By clinging to more of the infamous lipservice now falling into the artistic and creative category if not the shyster [read: we think all you fans are fools] mantra. What is in the best interests of this team moving forward is assessing exactly where it stands given all the Donahoe-generated management issues that have arisen early due to utterly failed goals as well as those which are imminent beginning as soon as this season ends due to free agent statuses, the Henry/McGahee thing, as well as player aging issues.
Giving young players the opportunity for more playing time will not only aid this coaching staff in assessing their usefulness going forward, but will also assist in determining which to release, which to retain, and what the primary positions needing to be filled via the offseason plan are. Given the circumstances, the time to do that is NOW. Not next preseason vs. 2nd and 3rd string and soon-to-be-cut players so that the coaching staff can overrate their players again.
Some things for the Bills to focus on between now and January 2nd after which their golf season begins:
Jonas Jennings: Jennings is injury prone and only an above average but nowhere near stellar LT. He can be beaten by decent DEs. His durability is a huge question mark. Does he even want to stay in Buffalo (rumor says no) and would the Bills likely have to overpay to keep him. (likely)
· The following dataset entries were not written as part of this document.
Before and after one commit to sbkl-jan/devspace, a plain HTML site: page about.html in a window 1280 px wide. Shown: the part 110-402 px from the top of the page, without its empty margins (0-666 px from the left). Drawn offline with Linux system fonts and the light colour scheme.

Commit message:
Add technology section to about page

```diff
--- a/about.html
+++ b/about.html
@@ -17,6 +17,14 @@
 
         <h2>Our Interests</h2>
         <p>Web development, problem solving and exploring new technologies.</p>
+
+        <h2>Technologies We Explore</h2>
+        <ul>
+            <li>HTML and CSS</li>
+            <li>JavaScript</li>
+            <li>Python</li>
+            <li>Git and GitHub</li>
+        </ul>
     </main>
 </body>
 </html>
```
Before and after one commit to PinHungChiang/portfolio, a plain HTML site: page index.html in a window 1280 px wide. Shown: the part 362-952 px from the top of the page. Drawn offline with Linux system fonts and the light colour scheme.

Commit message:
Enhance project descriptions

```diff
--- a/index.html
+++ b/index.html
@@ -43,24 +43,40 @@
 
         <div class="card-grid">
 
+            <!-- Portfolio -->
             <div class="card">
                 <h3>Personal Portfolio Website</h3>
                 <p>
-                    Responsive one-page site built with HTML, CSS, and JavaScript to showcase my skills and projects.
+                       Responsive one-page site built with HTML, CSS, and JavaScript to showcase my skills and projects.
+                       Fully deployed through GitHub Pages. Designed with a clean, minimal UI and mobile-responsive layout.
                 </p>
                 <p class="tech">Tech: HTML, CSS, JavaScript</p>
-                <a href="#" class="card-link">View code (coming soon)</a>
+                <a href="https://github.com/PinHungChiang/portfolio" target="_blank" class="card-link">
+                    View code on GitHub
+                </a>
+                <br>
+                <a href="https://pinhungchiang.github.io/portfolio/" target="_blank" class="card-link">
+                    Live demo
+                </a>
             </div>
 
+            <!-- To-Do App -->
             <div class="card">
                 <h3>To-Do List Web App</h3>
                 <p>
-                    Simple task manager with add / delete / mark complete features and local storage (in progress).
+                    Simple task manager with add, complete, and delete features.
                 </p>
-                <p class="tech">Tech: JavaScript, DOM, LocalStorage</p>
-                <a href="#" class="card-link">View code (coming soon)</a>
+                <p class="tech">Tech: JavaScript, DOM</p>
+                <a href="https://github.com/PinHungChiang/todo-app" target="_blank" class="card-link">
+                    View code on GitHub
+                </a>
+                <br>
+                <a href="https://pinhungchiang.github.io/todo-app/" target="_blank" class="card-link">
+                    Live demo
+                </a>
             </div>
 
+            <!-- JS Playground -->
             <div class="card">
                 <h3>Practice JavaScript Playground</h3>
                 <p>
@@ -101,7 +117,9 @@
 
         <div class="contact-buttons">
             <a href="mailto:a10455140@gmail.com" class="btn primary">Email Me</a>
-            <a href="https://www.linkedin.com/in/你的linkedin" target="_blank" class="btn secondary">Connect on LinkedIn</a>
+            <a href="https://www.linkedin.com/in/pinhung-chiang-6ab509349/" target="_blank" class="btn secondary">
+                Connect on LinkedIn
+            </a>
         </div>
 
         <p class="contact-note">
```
Eric Moulds: Moulds' salary makes retaining him next season unviable unless reworked. Moulds is in the driver's seat however. If he says no, he will walk. The status of this team at season's end may be the biggest factor for him. Will Losman find more favor with an aging past-prime Moulds, or will he prefer to begin to develop a QB-WR relationship with younger equals Evans and Reed?
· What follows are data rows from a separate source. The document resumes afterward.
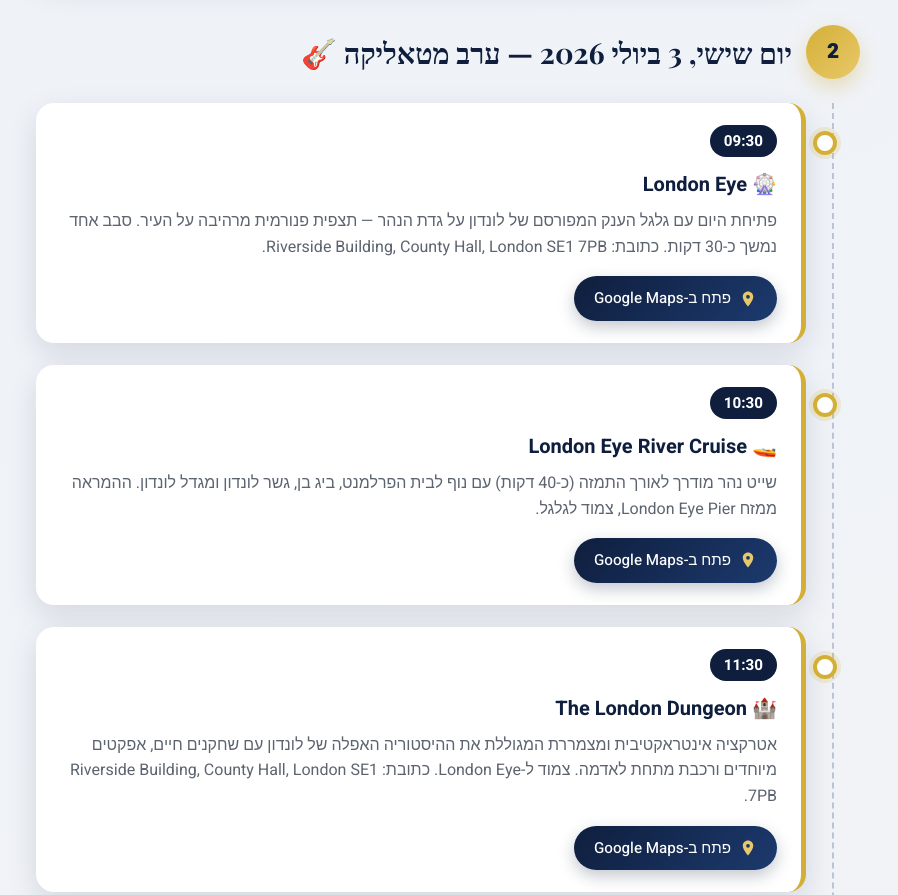
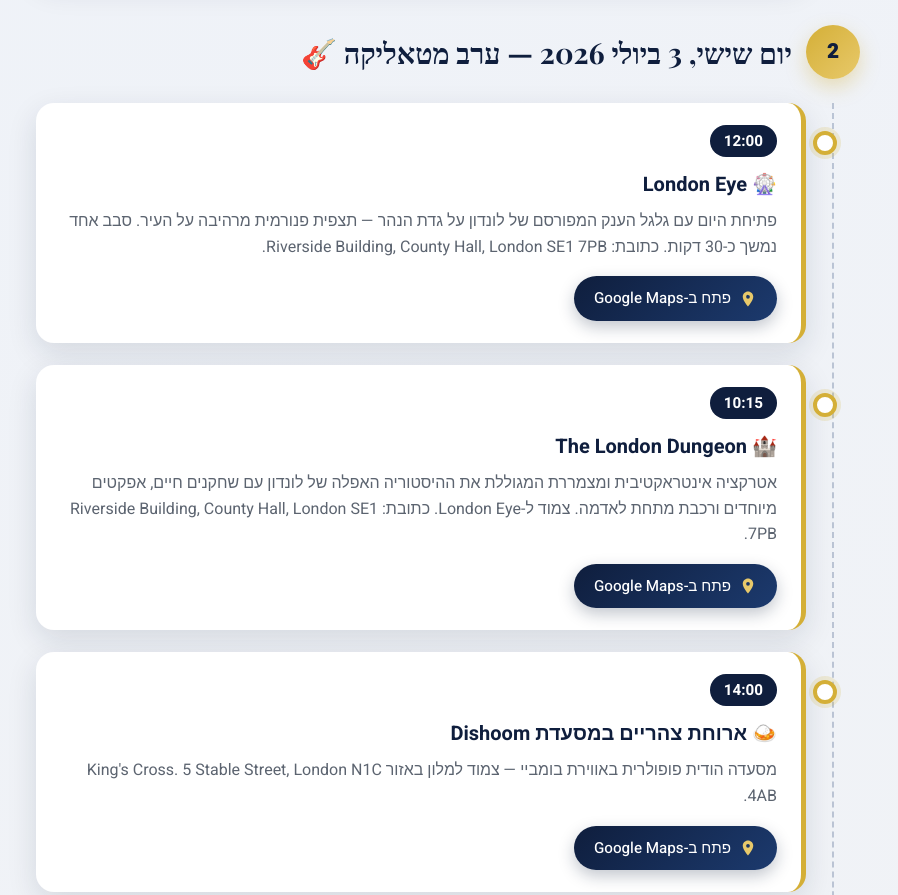
Before and after one commit to idosharan/berale, a plain HTML site: page index.html in a window 1280 px wide. Shown: the part 980-1875 px from the top of the page, without its empty margins (192-1090 px from the left). Drawn offline with nearby package versions, Linux system fonts and the light colour scheme.

Commit message:
Add files via upload

```diff
--- a/index.html
+++ b/index.html
@@ -462,7 +462,7 @@
             </div>
             <div class="timeline">
                 <article class="event">
-                    <span class="time">09:30</span>
+                    <span class="time">12:00</span>
                     <h3>🎡 London Eye</h3>
                     <p>פתיחת היום עם גלגל הענק המפורסם של לונדון על גדת הנהר — תצפית פנורמית מרהיבה על העיר. סבב אחד נמשך כ-30 דקות. כתובת: Riverside Building, County Hall, London SE1 7PB.</p>
                     <a class="map-btn" href="https://maps.google.com/?q=London+Eye,+Riverside+Building,+County+Hall,+London+SE1+7PB" target="_blank" rel="noopener">
@@ -471,16 +471,7 @@
                     </a>
                 </article>
                 <article class="event">
-                    <span class="time">10:30</span>
-                    <h3>🚤 London Eye River Cruise</h3>
-                    <p>שייט נהר מודרך לאורך התמזה (כ-40 דקות) עם נוף לבית הפרלמנט, ביג בן, גשר לונדון ומגדל לונדון. ההמראה ממזח London Eye Pier, צמוד לגלגל.</p>
-                    <a class="map-btn" href="https://maps.google.com/?q=London+Eye+Pier,+London+SE1+7PB" target="_blank" rel="noopener">
-                        <svg viewBox="0 0 24 24"><path d="M12 2C8.13 2 5 5.13 5 9c0 5.25 7 13 7 13s7-7.75 7-13c0-3.87-3.13-7-7-7zm0 9.5a2.5 2.5 0 110-5 2.5 2.5 0 010 5z"/></svg>
-                        פתח ב-Google Maps
-                    </a>
-                </article>
-                <article class="event">
-                    <span class="time">11:30</span>
+                    <span class="time">10:15</span>
                     <h3>🏰 The London Dungeon</h3>
                     <p>אטרקציה אינטראקטיבית ומצמררת המגוללת את ההיסטוריה האפלה של לונדון עם שחקנים חיים, אפקטים מיוחדים ורכבת מתחת לאדמה. צמוד ל-London Eye. כתובת: Riverside Building, County Hall, London SE1 7PB.</p>
                     <a class="map-btn" href="https://maps.google.com/?q=The+London+Dungeon,+County+Hall,+London+SE1+7PB" target="_blank" rel="noopener">
@@ -721,6 +712,15 @@
                 </article>
                 <article class="event">
                     <span class="time">2</span>
+                    <h3>🚤 London Eye River Cruise</h3>
+                    <p>שייט נהר מודרך לאורך התמזה (כ-40 דקות) עם נוף לבית הפרלמנט, ביג בן, גשר לונדון ומגדל לונדון. ההמראה ממזח London Eye Pier, צמוד לגלגל.</p>
+                    <a class="map-btn" href="https://maps.google.com/?q=London+Eye+Pier,+London+SE1+7PB" target="_blank" rel="noopener">
+                        <svg viewBox="0 0 24 24"><path d="M12 2C8.13 2 5 5.13 5 9c0 5.25 7 13 7 13s7-7.75 7-13c0-3.87-3.13-7-7-7zm0 9.5a2.5 2.5 0 110-5 2.5 2.5 0 010 5z"/></svg>
+                        פתח ב-Google Maps
+                    </a>
+                </article>
+                <article class="event">
+                    <span class="time">3</span>
                     <h3>🎸 Camden High St.</h3>
                     <p>רחוב תוסס וצבעוני בצפון לונדון, מלא בחנויות אופנה אלטרנטיבית, שווקים (Camden Market), אוכל רחוב מכל העולם ואווירת מוזיקה ופאנק. כתובת: Camden High St, London NW1.</p>
                     <a class="map-btn" href="https://maps.google.com/?q=Camden+High+Street,+London+NW1" target="_blank" rel="noopener">
```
Pat Williams: Williams will be a free agent following the season and will be 33 next year. Will he want to stay, how much? Or will he prefer to go to an imminent winner? Why did the Bills draft Anderson?
Ron Edwards: There has been a rumor that Edwards has been signed through 2005. An offer was tendered him, usually indicative that it was a one-year offer. However, the Bills hold their cards close to their vest. If Edwards is a FA following the season, what will he do. In my opinion, and largely due to the age of Williams and Adams, Edwards has played the best football at DT this season for the Bills albeit on a limited basis, yet, he does not start in favor of out-of-prime DTs. He is capable of starting. Will the Bills give him the chance?
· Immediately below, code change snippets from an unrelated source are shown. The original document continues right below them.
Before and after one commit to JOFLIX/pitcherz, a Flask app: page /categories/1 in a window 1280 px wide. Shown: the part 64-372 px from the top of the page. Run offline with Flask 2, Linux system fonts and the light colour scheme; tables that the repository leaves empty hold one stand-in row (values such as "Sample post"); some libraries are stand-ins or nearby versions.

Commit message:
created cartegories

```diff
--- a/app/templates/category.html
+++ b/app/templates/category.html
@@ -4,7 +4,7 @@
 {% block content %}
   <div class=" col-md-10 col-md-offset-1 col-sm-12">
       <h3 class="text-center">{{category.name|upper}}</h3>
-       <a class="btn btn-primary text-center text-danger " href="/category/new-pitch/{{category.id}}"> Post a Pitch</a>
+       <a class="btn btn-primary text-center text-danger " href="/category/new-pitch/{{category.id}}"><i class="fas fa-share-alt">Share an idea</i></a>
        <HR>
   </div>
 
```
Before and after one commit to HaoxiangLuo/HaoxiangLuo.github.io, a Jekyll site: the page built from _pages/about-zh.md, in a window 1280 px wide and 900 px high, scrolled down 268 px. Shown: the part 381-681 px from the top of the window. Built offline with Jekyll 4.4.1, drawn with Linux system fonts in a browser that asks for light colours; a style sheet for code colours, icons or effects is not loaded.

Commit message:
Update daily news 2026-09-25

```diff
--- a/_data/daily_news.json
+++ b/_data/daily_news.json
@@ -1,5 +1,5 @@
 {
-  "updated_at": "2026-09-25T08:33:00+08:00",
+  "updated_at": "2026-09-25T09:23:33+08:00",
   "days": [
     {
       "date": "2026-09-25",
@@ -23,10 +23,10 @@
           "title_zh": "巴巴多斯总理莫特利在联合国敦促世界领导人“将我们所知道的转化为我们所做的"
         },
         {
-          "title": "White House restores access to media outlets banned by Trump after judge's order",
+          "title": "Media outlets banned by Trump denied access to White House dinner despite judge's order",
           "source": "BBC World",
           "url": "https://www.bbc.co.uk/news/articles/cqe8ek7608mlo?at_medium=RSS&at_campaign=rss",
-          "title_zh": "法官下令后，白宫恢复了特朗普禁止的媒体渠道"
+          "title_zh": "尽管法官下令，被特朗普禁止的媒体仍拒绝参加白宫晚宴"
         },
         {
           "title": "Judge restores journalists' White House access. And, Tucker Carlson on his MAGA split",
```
Marcus Price: A 33-year old free agent following this season.
Henry: Henry becomes a FA after the '05 season. He is just entering his prime and regardless of McGahee's situation, the Bills would be best suited to offer Henry a four year contract extension. One way or another he's a proven RB worth something and a backup incase McGahee, who's shown nothing to date indicative that he'll be a stellar starter in this league, does not develop as Donahoe has risked.
Those are simply some things that the Bills need to begin focusing on so that whatever decisions they make this coming offseason are sound ones.
To discuss this article or other issues on the Bills, Tune into "The 2004 Bills Report" which can be heard live on Thursday evenings from 7 to 9 p.m. over the Internet at www.broadcastmonsters.com. Call into the show live at 1-877-913-9739.